■ The problem ■
Every line below that holds the word "class" must be listed.

■ Itemized modification records ■
= = = = =

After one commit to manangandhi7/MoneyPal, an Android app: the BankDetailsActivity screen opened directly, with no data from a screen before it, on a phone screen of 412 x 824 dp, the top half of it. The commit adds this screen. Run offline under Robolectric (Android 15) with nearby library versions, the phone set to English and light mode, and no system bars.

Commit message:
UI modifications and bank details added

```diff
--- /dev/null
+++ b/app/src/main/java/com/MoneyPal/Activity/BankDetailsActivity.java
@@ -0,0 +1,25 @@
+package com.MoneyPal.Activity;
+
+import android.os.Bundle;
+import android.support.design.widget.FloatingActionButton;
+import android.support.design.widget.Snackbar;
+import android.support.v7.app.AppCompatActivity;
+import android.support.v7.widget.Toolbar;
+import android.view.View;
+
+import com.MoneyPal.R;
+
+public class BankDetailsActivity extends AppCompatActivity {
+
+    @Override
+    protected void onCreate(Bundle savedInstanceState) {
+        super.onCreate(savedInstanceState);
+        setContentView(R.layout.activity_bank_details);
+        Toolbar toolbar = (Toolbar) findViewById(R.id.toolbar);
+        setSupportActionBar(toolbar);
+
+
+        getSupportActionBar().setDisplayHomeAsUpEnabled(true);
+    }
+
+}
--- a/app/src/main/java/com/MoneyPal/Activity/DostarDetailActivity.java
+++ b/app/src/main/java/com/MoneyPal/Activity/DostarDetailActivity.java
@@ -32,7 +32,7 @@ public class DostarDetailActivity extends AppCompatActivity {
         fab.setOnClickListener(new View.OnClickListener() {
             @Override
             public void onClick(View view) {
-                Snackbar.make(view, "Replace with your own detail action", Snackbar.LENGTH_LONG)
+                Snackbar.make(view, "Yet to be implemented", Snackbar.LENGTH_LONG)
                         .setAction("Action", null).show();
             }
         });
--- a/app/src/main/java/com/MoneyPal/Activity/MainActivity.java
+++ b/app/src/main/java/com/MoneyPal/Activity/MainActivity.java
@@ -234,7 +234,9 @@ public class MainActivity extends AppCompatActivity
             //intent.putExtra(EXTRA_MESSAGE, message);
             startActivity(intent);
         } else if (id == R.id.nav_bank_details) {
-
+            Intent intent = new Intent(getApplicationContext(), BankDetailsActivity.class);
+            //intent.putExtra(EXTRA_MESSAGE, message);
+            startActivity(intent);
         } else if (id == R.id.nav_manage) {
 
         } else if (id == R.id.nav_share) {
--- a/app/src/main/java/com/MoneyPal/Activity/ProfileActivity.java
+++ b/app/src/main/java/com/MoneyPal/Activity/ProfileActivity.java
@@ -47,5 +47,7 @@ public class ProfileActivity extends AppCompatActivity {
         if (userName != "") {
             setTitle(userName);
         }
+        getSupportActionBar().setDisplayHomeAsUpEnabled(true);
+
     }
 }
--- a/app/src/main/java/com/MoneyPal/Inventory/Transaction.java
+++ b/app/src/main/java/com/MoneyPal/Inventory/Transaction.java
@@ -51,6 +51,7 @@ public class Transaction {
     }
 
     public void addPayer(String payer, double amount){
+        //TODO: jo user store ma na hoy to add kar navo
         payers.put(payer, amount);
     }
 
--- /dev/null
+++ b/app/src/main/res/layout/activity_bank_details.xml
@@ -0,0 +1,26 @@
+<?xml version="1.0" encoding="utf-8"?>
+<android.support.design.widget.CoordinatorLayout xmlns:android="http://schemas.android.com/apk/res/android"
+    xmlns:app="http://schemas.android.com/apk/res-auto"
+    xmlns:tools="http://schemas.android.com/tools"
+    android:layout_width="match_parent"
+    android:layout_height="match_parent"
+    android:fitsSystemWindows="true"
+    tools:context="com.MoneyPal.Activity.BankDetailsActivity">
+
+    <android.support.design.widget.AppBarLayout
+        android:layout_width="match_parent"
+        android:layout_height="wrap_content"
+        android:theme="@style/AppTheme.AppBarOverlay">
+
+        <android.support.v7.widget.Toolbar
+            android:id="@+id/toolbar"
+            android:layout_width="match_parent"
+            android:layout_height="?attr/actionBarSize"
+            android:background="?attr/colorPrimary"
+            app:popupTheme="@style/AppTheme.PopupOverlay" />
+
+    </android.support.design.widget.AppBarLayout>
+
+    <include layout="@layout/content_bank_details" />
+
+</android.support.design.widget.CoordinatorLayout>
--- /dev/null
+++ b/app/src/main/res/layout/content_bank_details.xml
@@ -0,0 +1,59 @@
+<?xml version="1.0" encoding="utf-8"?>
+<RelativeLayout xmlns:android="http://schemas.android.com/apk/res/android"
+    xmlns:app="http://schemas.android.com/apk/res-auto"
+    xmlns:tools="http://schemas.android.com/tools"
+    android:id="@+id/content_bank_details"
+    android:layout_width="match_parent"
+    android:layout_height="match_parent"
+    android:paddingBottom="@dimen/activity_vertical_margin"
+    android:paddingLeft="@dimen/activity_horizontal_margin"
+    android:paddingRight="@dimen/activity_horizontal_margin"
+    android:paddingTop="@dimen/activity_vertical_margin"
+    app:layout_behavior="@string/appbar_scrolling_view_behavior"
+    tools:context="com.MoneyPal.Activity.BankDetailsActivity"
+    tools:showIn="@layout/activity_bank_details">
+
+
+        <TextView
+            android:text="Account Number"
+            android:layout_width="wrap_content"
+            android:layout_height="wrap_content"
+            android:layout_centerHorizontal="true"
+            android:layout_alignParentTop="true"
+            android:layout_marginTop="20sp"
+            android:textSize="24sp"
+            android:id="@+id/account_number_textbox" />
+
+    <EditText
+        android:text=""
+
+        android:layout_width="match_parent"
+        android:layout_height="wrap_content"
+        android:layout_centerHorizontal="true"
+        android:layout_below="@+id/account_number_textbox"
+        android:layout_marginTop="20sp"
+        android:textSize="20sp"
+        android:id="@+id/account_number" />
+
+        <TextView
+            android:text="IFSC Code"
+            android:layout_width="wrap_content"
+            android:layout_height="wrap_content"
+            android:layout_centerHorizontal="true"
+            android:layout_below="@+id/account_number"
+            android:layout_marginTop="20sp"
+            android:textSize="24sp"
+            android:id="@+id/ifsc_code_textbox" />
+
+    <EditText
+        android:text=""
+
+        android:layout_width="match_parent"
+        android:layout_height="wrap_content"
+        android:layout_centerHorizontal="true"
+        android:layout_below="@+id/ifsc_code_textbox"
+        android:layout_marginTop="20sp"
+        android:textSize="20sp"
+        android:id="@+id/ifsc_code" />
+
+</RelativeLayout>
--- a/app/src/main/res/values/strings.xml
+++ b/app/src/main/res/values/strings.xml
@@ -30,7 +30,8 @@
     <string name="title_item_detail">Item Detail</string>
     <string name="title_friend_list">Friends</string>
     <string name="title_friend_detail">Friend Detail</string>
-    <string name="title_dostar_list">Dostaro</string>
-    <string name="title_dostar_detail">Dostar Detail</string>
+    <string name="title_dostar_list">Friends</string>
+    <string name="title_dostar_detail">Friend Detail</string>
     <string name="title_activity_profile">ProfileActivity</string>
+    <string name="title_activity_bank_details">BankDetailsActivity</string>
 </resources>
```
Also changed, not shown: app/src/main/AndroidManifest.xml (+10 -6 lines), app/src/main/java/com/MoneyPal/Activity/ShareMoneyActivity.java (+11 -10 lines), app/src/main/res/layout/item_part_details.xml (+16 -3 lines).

= = = = =

■ Exercise result ■
+public class BankDetailsActivity extends AppCompatActivity {
@@ -32,7 +32,7 @@ public class DostarDetailActivity extends AppCompatActivity {
@@ -234,7 +234,9 @@ public class MainActivity extends AppCompatActivity
+            Intent intent = new Intent(getApplicationContext(), BankDetailsActivity.class);
@@ -47,5 +47,7 @@ public class ProfileActivity extends AppCompatActivity {
@@ -51,6 +51,7 @@ public class Transaction {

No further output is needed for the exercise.